In the 1800's Methuen was home to three mega millionaires; Edward Searles, David Nevins and Charles Tenney. This would be the modern equivalent to Bill Gates, Sam Walton and Warren Buffet living in the same town. With three large egos and large pocketbooks in close proximity, one upmanship was the order of the day. As a result Methuen was bestowed with some remarkable landmarks. This series honors these three that gave Methuen its unique charm.
David C. Nevins 1809-1881
Mr. Nevins became a millionaire thru the textile industry. At first he imported English-made cloth to undercutting American competitors.
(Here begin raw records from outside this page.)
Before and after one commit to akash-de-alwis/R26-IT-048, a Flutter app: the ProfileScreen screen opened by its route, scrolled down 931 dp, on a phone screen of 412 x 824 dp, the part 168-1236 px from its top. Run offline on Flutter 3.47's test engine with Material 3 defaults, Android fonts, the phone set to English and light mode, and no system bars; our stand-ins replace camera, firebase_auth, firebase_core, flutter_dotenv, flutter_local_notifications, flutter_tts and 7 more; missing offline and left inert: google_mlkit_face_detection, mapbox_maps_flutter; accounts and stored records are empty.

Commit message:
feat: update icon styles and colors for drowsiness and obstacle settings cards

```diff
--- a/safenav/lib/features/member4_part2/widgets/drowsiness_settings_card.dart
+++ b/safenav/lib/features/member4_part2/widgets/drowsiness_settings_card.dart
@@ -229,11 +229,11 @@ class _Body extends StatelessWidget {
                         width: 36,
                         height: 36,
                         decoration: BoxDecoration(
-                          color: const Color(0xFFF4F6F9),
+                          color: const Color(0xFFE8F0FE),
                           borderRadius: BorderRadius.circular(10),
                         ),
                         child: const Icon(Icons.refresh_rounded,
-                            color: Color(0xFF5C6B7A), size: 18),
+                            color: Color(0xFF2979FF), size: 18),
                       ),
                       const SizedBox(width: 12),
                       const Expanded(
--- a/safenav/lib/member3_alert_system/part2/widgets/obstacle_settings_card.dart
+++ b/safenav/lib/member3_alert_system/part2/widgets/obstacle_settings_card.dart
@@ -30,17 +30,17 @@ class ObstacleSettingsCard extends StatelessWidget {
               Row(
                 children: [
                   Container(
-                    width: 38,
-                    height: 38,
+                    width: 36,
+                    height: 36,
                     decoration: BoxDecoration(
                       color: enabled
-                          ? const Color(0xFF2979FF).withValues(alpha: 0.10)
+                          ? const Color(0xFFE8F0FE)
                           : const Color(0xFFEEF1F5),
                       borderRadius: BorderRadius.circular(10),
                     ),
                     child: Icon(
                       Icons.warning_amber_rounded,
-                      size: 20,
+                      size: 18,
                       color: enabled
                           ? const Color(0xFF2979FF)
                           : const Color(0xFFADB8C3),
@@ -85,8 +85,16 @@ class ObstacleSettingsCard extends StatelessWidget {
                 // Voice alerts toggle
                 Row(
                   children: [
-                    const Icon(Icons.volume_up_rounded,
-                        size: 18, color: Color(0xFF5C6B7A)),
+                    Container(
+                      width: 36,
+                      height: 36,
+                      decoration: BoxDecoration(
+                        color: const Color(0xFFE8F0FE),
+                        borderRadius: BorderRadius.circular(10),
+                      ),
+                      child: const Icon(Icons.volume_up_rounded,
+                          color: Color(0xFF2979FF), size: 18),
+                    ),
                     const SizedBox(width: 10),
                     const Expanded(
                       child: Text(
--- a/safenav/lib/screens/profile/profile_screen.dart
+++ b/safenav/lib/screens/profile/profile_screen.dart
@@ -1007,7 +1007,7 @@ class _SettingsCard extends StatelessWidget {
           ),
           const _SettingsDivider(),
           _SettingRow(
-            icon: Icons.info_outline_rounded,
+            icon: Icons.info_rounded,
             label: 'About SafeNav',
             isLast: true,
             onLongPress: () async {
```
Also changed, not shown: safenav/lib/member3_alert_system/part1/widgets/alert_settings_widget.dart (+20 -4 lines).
In the 1840's when Congress raised tariffs, he bought his own textile mills in New York, Lawrence, MA and his hometown of Methuen. In 1852 he established the City Exchange Banking Co. of Boston.
The cloth that Nevins manufactured was world renowned as "Methuen Duck Cloth" and was used for sail cloth and making tents for the tropics.
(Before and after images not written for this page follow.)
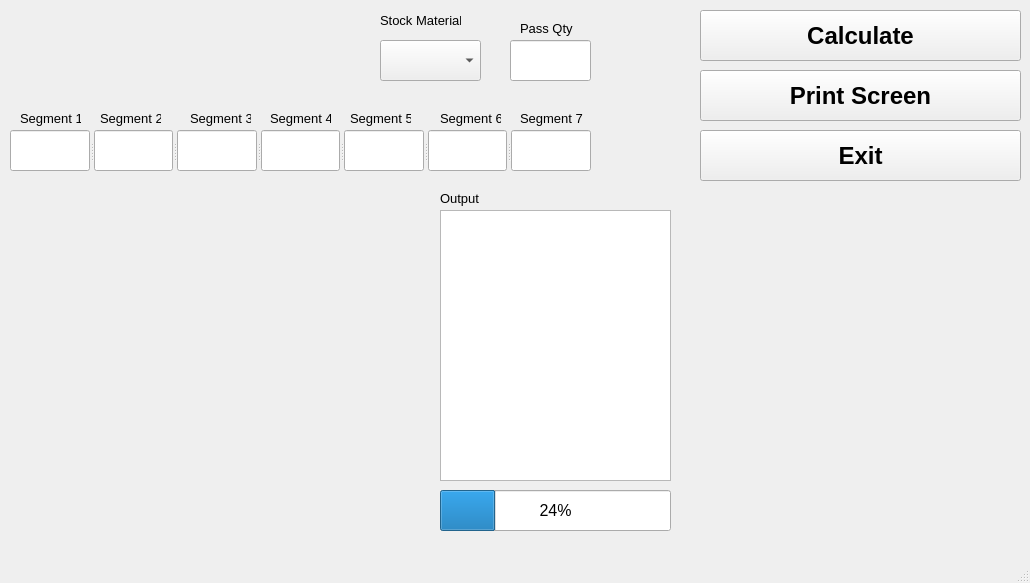
mattlitz/weld-mvmt-prediction, file main_window.ui: the form before one commit.
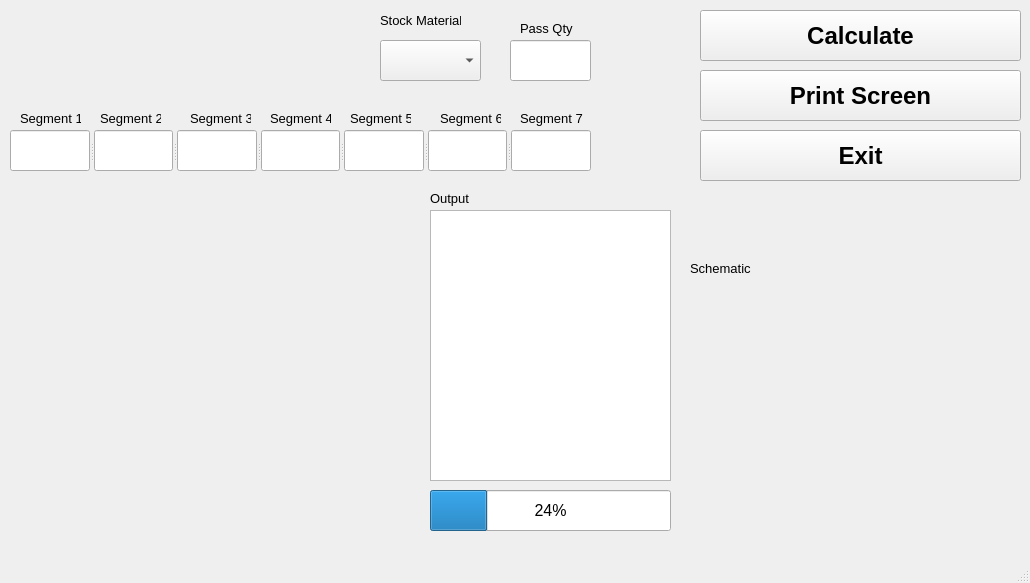
The form after the commit. Icons and pictures are not drawn. Custom widgets are drawn as their Qt base class.

Diff of the .ui file:
```diff
--- a/main_window.ui
+++ b/main_window.ui
@@ -57,9 +57,9 @@
    <widget class="QProgressBar" name="progressBar">
     <property name="geometry">
      <rect>
-      <x>440</x>
+      <x>430</x>
       <y>490</y>
-      <width>231</width>
+      <width>241</width>
       <height>41</height>
      </rect>
     </property>
@@ -189,9 +189,9 @@
    <widget class="QTextEdit" name="printOutput">
     <property name="geometry">
      <rect>
-      <x>440</x>
+      <x>430</x>
       <y>210</y>
-      <width>231</width>
+      <width>241</width>
       <height>271</height>
      </rect>
     </property>
@@ -399,7 +399,7 @@
    <widget class="QLabel" name="label_11">
     <property name="geometry">
      <rect>
-      <x>440</x>
+      <x>430</x>
       <y>190</y>
       <width>71</width>
       <height>16</height>
@@ -414,6 +414,24 @@
      <string>Output</string>
     </property>
    </widget>
+   <widget class="QLabel" name="label_12">
+    <property name="geometry">
+     <rect>
+      <x>690</x>
+      <y>260</y>
+      <width>71</width>
+      <height>16</height>
+     </rect>
+    </property>
+    <property name="font">
+     <font>
+      <pointsize>10</pointsize>
+     </font>
+    </property>
+    <property name="text">
+     <string>Schematic</string>
+    </property>
+   </widget>
   </widget>
   <widget class="QMenuBar" name="menubar">
    <property name="geometry">
```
The Nevins Memorial library was built in 1883 in memory of David Nevins Sr. In 1868, David Sr. had purchased the property across the street from where he resided with the intentions of building a library for the citizens of Methuen. He died before that plan could take place. His widow and sons made it their mission to complete this benevolent act in his name. David Sr and his wife, Eliza, are buried on the grounds beneath the "Angel of Life" statue.
Other contributions to Methuen from the Nevins family legacy include the farm on which the MSPCA resides, Nevins home for the aged, the pet cemetery, the land on which the Quinn municipal building stands, and an endowment for a medical clinic at town hall.
Standing at the "Angel of Life" head Northwest to a large circle. From the center of the circle - sight 135 degrees